According to the report, NCAA investigator Jackie Thurnes was in Montgomery interviewing a businessman with ties to the school.

As part of the latest round of investigation in Montgomery, Thurnes conducted interviews with Montgomery businessmen with relationships to Auburn University. Reached for comment by outkickthecoverage.com multiple individuals who spoke with Thurnes declined comment. Those interviews dealt with the NCAA's continuing probe of Cam Newton, but also focused on allegations levied on HBO's Real Sports by former Auburn player Stanley McClover. McClover told HBO that he'd been paid to play football for Auburn. The NCAA investigating McClover's claims is interesting because typically the NCAA statute of limitations on collegiate wrongdoing is four years. McClover last played at Auburn in January of 2006, but the NCAA reserves the right to expand the statute of limitations if there is a connection or pattern of wrongdoing.

Here's our original story on Stanley McClover

One allegation that Thurnes is reportedly looking into has to do with the suit Cam Newton wore to the Heisman Trophy ceremony.

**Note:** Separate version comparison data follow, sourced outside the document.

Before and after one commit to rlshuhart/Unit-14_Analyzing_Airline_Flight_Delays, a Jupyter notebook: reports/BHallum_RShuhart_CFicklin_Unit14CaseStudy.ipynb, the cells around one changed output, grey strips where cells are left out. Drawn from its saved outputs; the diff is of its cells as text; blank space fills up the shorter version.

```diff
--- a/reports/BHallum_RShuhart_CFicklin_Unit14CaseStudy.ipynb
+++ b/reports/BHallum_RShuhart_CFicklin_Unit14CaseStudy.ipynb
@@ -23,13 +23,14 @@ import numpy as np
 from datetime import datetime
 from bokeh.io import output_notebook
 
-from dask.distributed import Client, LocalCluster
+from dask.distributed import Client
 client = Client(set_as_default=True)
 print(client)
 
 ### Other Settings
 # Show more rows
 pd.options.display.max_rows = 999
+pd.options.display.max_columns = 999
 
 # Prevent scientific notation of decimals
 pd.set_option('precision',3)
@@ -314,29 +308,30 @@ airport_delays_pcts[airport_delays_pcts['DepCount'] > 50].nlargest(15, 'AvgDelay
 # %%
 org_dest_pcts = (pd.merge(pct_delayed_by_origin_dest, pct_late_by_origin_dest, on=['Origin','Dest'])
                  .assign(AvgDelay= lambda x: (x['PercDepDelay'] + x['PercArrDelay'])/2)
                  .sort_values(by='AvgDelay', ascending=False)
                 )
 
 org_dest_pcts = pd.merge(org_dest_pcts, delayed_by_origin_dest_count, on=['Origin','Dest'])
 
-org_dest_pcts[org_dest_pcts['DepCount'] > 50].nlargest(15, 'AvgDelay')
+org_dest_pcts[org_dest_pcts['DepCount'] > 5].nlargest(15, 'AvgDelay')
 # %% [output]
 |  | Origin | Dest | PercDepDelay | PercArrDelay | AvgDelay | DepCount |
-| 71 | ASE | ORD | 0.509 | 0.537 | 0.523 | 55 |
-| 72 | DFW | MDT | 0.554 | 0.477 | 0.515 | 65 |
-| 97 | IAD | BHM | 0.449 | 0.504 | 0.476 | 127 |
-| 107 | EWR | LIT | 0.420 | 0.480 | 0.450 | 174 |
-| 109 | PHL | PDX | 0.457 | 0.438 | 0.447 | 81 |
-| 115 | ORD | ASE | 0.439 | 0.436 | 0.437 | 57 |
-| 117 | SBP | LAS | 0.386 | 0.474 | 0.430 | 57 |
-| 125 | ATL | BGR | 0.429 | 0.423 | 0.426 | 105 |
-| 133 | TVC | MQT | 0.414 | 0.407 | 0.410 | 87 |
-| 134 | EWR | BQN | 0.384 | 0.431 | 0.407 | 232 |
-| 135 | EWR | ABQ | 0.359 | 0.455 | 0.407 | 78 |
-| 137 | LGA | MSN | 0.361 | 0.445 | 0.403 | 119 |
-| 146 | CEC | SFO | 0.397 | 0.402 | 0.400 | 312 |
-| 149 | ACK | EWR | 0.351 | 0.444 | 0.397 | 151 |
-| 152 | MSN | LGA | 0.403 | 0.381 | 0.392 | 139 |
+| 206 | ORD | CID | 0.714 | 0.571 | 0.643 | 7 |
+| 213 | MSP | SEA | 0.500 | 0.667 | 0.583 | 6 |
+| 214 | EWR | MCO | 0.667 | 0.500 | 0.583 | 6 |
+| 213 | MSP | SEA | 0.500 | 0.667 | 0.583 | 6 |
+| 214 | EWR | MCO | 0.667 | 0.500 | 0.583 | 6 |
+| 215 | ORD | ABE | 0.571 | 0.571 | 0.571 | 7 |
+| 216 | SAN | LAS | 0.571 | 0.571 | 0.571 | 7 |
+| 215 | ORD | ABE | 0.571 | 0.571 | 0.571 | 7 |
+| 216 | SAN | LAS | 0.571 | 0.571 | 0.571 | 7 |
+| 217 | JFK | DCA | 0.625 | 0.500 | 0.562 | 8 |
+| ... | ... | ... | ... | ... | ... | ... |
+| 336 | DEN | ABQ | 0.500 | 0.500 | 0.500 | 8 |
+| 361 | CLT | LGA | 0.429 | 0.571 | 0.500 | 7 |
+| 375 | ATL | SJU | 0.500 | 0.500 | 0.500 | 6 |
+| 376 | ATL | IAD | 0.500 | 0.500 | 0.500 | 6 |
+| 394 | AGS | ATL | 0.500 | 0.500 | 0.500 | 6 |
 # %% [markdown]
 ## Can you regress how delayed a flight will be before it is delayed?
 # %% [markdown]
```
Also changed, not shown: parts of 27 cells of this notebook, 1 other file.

One such individual, Thomas Buckelew, a tailor at Buckelew's Clothing for Men in Montgomery, Alabama, finds himself buffeted by allegations that he provided high-priced suits to Cam Newton at reduced costs. The very suits, you guessed it, that Newton wore at the Heisman ceremony. According to sources, Newton's suits, ties included, cost in excess of $4,000 each. NCAA investigator Jackie Thurnes was informed of this allegation, and the NCAA has spent time investigating its validity.

Since providing the suits at a reduced rate, if proven, would constitute an improper benefit and hence an NCAA violation, the NCAA has to take each allegation seriously. Indeed, last week Georgia Tech's 2009 ACC title was stripped for a mere $312 in improper clothing benefits.

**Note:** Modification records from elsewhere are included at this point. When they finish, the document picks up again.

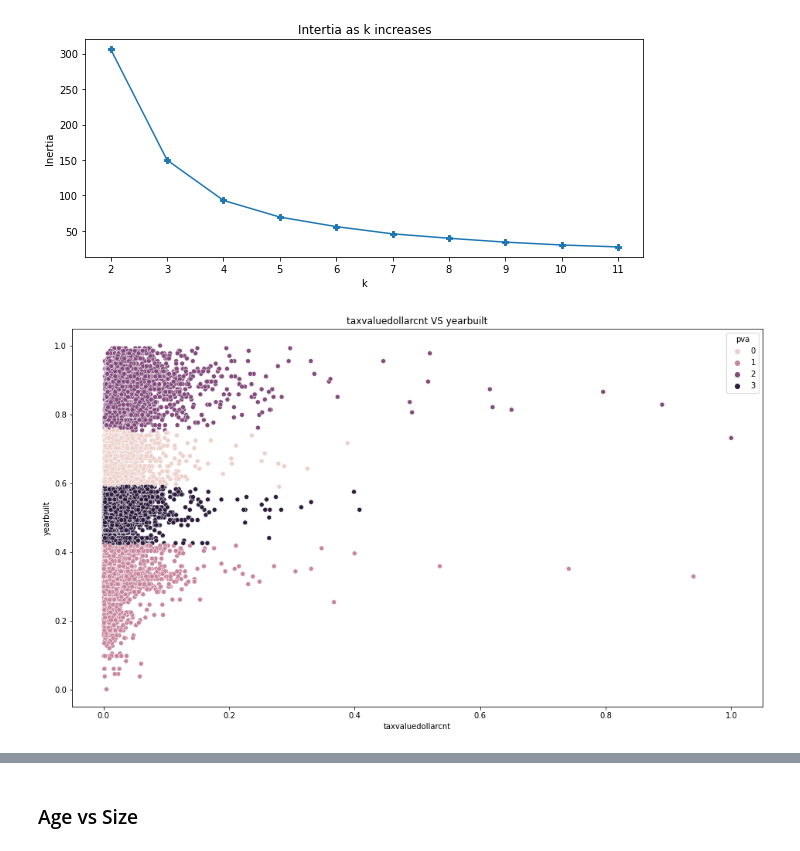
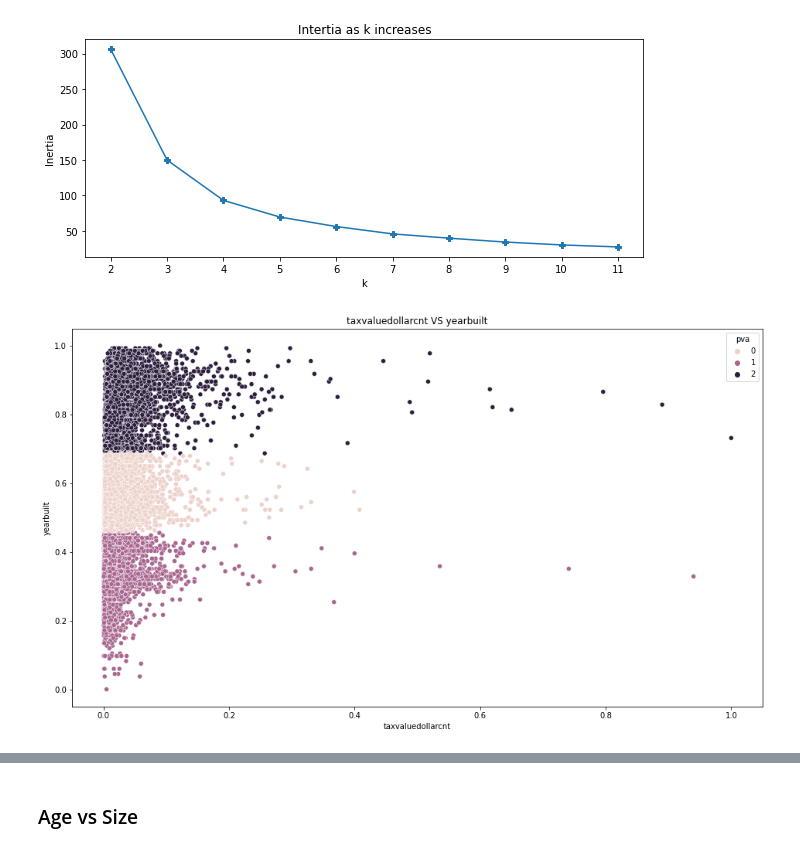
Before and after one commit to carterrxavier/clustering-project, a Jupyter notebook: initialnotebook.ipynb, the cells around one changed output, grey strips where cells are left out. Saved outputs shown, nothing was run; the diff lists cells and outputs as text; code cells hidden in the pictures.

```diff
--- a/initialnotebook.ipynb
+++ b/initialnotebook.ipynb
@@ -149,6 +133,6 @@ cluster.map_clusters(train_scaled, 'price')
 # %% [markdown]
 ### Size
 # %%
-X = train_scaled[['calculatedfinishedsquarefeet']]
+X = train_scaled[['calculatedfinishedsquarefeet','finishedsquarefeet12','lotsizesquarefeet']]
 cluster.view_intertia(X)
 # %% [output]
@@ -156,3 +140,3 @@ cluster.view_intertia(X)
 # %%
-X = cluster.show_cluster(X, 5, 'size')
+X = cluster.show_cluster(X, 3, 'size')
 # %% [output]
@@ -171,5 +155,5 @@ cluster.view_intertia(X)
 # %% [output]
 [figure]
 # %%
-X = cluster.show_cluster(X, 5, 'age')
+X = cluster.show_cluster(X, 3, 'age')
 # %% [output]
@@ -190,6 +174,6 @@ cluster.view_intertia(X)
 # %% [output]
 [figure]
 # %%
-#Price by Size
-X = cluster.show_cluster(X, 5, 'svp')
+#Price vs Size
+X = cluster.show_cluster(X, 3, 'svp')
 # %% [output]
@@ -208,10 +192,10 @@ cluster.view_intertia(X)
 # %% [output]
 [figure]
 # %%
-#price per age
-X = cluster.show_cluster(X, 4, 'pva')
+#price VS age
+X = cluster.show_cluster(X, 3, 'pva')
 # %% [output]
-[figure, old version]
+[figure, new version]
 # %%
 train_scaled['pva'] = X['pva']
 cluster.map_clusters(train_scaled, 'pva')
```
Also changed, not shown: parts of 58 cells of this notebook, 5 other files.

When contacted by outkickthecoverage.com Buckelew admitted that he knew Newton and had worked with him but then said he'd "rather not get into it" and that he hasn't talked to anyone with the NCAA about his relationship with Newton. Buckelew also went on to say that he hopes the attention on him continues because it's been "good for business."

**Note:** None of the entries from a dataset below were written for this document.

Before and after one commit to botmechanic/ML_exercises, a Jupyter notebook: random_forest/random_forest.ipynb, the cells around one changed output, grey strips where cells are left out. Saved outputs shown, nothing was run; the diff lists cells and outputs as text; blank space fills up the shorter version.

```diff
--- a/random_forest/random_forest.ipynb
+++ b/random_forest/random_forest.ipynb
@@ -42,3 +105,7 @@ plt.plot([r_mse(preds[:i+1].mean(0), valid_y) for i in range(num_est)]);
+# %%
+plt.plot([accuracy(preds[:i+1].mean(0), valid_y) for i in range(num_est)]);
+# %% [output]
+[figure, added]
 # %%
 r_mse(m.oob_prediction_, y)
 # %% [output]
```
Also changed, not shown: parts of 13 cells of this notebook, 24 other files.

Maybe for him, but should these allegations turn out to be true and the NCAA keeps looking around and finds more violations at Auburn, it won't be very good for business at Auburn. 

Posted on: July 19, 2011 11:33 am
Edited on: July 19, 2011 11:50 am
 

NCAA to discuss COI decision on LSU today

Posted by Tom Fornelli

Yesterday LSU head coach Les Miles talked about how important it is to cooperate with the NCAA in any investigation, saying that it was "fundamental" and "necessary." Miles said that when asked about LSU's recent discussion with the NCAA regarding its relationship with Will Lyles. While that's a situation that likely won't be resolved for some time, LSU may find out shortly how cooperating with the NCAA can be beneficial to a program when it comes to possible penalties.

In 2010 LSU self-reported recruiting violations that took place in 2009 to the NCAA and had a hearing in front of the Committee on Infractions this past April. Now, according to a tweet from Yahoo's Charles Robinson, the NCAA has a conference call this afternoon to discuss the committee's decision in regards to LSU's case.



The violations LSU reported stem from the recruitment of former defensive tackle signee Akiem Hicks and former assistant coach D.J. McCarthy.  LSU found that McCarthy's recruitment of Hicks included improper phone contact, transportation and housing. Hicks never attended LSU and McCarthy was relieved of his duties after the violations were found. LSU also self-imposed recruiting sanctions on the program by docking two scholarships in its 2011 recruiting class along with its 2012 class.

Whether the NCAA will impose any further sanctions against LSU, well, we'll find out soon enough it seems. Though since LSU self-reported the issue, imposed its own sanctions and cooperated with the NCAA, I wouldn't expect any possible further punishment to be too severe.
 
 
 
 
The views expressed in this blog are solely those of the author and do not reflect the views of CBS Sports or CBSSports.com